RedOne feat. Enrique Iglesias, R. City, Serayah & Shaggy – Don’t You Need Somebody

“A full basketball team”

Tom: Wait, what? He’s got first billing, not just out a shoutout?

Tim: Indeed – despite being quite possibly second only to Max Martin in terms of people who are Big In Pop but mostly staying behind the scenes, he has for this track stuck himself right on the front, along with quite the supporting cast, and…well, have a listen.

Tim: So let’s start with the obligatory introductions, which I particularly like as we meet RedOne, Enrique, R. City and Seraya by name or initials, and Shaggy as “Mister Lover”.

Tom: Which, oddly, probably makes him the most famous in there. Enrique, despite his worldwide following, still needs both names. Shaggy doesn’t even need his one.

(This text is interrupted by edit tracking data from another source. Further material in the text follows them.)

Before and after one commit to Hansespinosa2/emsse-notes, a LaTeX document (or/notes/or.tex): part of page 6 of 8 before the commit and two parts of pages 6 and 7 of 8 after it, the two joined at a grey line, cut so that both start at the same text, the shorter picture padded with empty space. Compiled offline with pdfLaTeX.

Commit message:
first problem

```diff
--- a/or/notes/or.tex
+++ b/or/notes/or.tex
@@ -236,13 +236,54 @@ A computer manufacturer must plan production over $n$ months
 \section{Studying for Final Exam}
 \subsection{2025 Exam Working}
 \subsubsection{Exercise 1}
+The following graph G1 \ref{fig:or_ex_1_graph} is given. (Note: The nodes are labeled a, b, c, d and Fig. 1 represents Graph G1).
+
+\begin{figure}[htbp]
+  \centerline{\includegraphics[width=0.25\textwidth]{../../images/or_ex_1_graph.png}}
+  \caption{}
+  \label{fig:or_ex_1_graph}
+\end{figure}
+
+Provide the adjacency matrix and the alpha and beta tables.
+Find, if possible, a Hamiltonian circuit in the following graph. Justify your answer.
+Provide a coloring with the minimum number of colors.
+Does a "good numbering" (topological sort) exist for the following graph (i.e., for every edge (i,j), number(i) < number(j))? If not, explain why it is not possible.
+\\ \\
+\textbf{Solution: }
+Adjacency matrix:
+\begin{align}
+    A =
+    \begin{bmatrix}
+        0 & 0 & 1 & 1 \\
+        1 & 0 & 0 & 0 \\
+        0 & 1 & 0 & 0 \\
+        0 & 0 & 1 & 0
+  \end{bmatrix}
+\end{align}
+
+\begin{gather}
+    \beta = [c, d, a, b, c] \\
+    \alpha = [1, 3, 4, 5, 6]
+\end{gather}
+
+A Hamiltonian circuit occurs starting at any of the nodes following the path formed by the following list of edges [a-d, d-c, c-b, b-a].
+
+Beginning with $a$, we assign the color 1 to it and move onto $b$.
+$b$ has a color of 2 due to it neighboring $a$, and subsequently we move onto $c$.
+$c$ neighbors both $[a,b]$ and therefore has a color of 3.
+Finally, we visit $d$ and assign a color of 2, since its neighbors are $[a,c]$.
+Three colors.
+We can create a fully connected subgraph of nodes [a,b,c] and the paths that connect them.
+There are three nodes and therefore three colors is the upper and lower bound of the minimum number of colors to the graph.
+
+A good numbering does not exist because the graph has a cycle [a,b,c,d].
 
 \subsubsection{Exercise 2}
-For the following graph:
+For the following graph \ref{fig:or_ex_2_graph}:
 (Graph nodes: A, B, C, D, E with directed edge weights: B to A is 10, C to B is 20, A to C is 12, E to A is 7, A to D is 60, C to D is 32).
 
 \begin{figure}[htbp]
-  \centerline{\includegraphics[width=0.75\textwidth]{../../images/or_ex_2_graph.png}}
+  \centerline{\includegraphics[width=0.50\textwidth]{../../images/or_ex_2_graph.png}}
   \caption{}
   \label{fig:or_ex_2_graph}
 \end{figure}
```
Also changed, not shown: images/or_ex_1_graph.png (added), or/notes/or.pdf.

Tim: We’ve got lyrics that immediately go start talking about you-know-what, and then we’ve got a line about “mouth to mouth without speaking” which is fine, because obviously it refers to vigorous kissing, but it’s hardly as though medical mouth to mouth typically involves in depth conversation.

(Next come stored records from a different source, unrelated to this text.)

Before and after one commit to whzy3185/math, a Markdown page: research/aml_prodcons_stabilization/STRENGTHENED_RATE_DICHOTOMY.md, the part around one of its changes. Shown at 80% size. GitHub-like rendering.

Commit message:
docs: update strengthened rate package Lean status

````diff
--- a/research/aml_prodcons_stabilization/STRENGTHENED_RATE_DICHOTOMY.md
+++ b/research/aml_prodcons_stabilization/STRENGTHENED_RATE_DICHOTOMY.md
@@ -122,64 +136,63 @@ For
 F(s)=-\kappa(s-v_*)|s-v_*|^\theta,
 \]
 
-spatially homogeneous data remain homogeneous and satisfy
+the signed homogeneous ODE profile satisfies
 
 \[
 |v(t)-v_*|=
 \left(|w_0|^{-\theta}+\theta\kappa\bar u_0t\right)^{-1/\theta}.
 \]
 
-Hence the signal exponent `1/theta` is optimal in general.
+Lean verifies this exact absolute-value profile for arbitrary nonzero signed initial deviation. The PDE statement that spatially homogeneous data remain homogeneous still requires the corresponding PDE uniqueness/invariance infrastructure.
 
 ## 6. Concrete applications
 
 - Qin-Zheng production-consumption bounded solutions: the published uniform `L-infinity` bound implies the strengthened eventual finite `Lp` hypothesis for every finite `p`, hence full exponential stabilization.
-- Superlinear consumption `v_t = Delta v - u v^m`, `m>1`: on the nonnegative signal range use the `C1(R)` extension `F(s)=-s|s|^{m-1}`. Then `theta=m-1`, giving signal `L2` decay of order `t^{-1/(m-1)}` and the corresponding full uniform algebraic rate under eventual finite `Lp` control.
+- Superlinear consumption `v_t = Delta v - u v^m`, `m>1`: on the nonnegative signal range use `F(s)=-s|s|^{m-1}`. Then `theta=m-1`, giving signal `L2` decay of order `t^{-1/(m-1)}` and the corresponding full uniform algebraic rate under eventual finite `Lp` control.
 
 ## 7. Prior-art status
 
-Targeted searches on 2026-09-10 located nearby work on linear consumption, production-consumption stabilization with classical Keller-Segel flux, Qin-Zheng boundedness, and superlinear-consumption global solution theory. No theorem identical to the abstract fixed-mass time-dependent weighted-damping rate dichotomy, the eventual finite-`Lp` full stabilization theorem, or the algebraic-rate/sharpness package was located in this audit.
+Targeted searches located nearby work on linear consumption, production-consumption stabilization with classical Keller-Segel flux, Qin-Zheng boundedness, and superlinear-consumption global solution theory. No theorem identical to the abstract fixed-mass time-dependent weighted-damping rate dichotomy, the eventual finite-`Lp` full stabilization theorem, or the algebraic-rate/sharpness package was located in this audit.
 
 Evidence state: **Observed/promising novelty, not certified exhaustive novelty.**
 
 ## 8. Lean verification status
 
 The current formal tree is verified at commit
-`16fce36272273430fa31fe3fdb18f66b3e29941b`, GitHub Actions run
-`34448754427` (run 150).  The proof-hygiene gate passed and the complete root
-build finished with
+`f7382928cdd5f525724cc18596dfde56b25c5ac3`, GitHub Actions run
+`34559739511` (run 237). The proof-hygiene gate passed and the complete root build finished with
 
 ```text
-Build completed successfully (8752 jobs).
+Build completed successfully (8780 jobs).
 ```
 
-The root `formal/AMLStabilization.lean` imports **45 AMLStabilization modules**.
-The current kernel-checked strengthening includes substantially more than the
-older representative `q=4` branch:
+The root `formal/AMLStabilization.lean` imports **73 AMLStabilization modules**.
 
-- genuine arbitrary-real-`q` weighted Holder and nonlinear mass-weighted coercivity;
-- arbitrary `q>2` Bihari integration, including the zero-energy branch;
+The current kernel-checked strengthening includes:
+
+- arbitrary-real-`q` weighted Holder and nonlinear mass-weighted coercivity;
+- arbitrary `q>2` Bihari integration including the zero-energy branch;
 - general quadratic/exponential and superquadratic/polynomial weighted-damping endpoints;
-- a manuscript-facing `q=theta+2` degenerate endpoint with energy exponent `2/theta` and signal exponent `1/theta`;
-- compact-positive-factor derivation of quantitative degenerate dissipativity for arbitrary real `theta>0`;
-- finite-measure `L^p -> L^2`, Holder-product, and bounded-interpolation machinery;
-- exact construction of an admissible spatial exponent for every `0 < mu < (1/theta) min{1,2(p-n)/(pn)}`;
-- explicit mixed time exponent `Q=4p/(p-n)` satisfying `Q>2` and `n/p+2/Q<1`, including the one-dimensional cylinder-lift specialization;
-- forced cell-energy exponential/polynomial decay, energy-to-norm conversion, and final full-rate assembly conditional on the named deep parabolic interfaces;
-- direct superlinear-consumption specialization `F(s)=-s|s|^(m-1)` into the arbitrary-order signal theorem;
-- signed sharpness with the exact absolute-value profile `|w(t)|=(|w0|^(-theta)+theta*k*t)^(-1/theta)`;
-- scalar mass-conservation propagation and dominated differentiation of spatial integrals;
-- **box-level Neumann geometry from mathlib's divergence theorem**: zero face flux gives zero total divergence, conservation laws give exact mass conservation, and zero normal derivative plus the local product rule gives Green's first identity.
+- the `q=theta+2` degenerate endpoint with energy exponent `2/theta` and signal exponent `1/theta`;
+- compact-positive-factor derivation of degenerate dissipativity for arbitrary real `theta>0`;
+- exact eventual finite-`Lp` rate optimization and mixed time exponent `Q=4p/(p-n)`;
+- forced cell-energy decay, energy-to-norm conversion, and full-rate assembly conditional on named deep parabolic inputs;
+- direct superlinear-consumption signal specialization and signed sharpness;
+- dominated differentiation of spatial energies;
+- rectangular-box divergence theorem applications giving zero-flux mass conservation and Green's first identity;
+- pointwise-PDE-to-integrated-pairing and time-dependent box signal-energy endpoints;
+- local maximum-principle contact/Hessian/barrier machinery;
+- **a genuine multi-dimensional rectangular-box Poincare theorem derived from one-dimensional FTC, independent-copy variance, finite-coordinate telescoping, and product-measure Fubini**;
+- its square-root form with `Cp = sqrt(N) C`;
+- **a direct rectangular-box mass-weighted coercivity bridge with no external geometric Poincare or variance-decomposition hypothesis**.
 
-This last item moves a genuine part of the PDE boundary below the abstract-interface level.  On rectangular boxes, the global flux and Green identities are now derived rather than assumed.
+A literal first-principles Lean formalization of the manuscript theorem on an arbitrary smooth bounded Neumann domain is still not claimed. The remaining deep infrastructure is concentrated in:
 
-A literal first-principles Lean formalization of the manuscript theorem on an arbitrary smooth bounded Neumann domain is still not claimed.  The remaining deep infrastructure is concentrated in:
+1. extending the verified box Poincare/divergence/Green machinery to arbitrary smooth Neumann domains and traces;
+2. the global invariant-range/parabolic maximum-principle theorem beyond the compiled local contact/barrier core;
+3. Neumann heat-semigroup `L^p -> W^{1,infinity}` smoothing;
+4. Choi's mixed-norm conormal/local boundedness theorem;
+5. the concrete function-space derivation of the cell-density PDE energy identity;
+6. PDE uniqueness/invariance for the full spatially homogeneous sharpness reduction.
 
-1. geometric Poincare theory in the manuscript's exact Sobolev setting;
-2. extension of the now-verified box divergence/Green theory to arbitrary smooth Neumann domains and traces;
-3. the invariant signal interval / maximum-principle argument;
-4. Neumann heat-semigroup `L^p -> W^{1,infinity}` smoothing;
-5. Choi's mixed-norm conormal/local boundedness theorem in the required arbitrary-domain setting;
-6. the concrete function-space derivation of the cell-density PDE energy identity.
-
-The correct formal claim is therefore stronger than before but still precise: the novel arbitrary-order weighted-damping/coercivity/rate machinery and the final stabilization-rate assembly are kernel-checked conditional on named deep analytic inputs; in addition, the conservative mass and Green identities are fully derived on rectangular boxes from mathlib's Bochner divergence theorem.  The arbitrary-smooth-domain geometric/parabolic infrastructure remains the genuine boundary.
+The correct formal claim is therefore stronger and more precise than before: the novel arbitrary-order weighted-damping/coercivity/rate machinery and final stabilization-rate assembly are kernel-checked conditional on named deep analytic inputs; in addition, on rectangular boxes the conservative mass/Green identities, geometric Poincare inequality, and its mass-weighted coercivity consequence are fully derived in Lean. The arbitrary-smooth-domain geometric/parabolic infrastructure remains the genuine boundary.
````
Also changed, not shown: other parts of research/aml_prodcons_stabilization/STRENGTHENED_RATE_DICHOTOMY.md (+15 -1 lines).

Tom: Trying to talk while you’re making out with someone is basically a recipe for disaster anyway. Or for breaking into laughter, depending on the relationship.

Tim: But anyway: lyrics are all about doing it, and let’s be honest that’s hardly surprising. What is surprising, though, given the line up, is that’s it’s actually a fairly decent and listenable song. I think it’s the sheer variety creating by having a full basketball team in it – bit like Band Aid really, in that if one act ever gets a bit annoying, you know it won’t be long until they’re binned off in favour of someone else.

Tom: It looks like RedOne got the credit because it really is his song: he assembled the group and produced it. This is a song with just featured artists, and that’s fine.

Tim: Yep, and so unlikely as I may have thought originally: I like this.

Enrique Iglesias feat. Pitbull & The WAV.S – I Like How It Feels

That’s a smiley song if ever there was one.

Tim: There is a proper video of this, but it’s a six-minute palaver of faffery with no real added benefit.

Tom: There’s an innuendo in that last sentence somewhere, I’m sure.

Tim: No, I’ve given up on innuendo. Instead, I’ve started inserting the occasional vaguely rude word in the middle of sentences at random.

Tom: This should be fun.

Tom: Well, that’s a smiley song if ever there was one.

Tim: Isn’t it? Chirpy. Upbeat. Happy. Whistly. A repetitive PENIS message. Some surprisingly not particularly annoying rapping. I’m feeling good. You’re feeling good. Life is, basically, good. Feeling down? Stop it. You BREASTS shouldn’t.

Tom: Subtle.

Tim: This is a song with a message, and it conveys it nicely. Love it.

Tom: It sounds like a World Cup song, doesn’t it? With the crowd chanting in the background and everything. Could use a bit more tempo or a bit more bass, I reckon – after two minutes, I thought it was ready to end – but it’s nice enough.

Tim: As it happens, it sort of reminds me of another song, more in the general FORNICATION mood than the tune.

Tom: “Fornication”? Really? Anyway, what’s this other song?

Tim: That song is the equally chirpy, upbeat, happy and whistly You’re My Mate. Blimey, that’s ten years old now.

Tom: And Pitbull does look just a bit like Richard Fairbrass. (whistles) Taxi!

Enrique Iglesias feat. Ludacris – Tonight (I’m Fuckin’ You)

This is an incredibly creepy song.

Tom: There are some songs that hide their meanings in cryptic metaphor; there are some that take a direct approach. This is one of the latter.

Tim: It is a bit, isn’t it?

Tom: I admire quite how direct he is, but let’s be honest: if he wasn’t Enrique Iglesias, this would be an incredibly creepy song.

Tim: That sentence should be reworded: ‘let’s be honest: this is an incredibly creepy song.’

Tom: The trouble is that, while it’s fairly listenable to start with, even a rap bridge from Ludacris can’t really justify its four-minute length. Once the shock value wears off, that synth backing really starts to grate – and there’s no build either. The first chorus is just as energetic as the last, and it ends on a whimper rather than (hurr) a bang.

Tim: It’s not that listenable, though – it’s the autotune, and it really turns me off, I mean, why? We all know he can sing the right notes, he doesn’t need autotuning – is there a point to it other than to make him sound like a robot?

Tom: That’s the style these days. Doesn’t matter if you can sing or not: you’ve got to sound a bit like Cher. The radio edit is of course a bit toned town – to “Lovin’ You” – and without that bit of swearing the whole song seems to fade into nothing. Pity.

Tim: Hmm. I remember when Enrique was a nice person, singing nicely about being a hero, and kissing away the pain. Now’s he’s been sucked in by hip-hop and turned into a dick.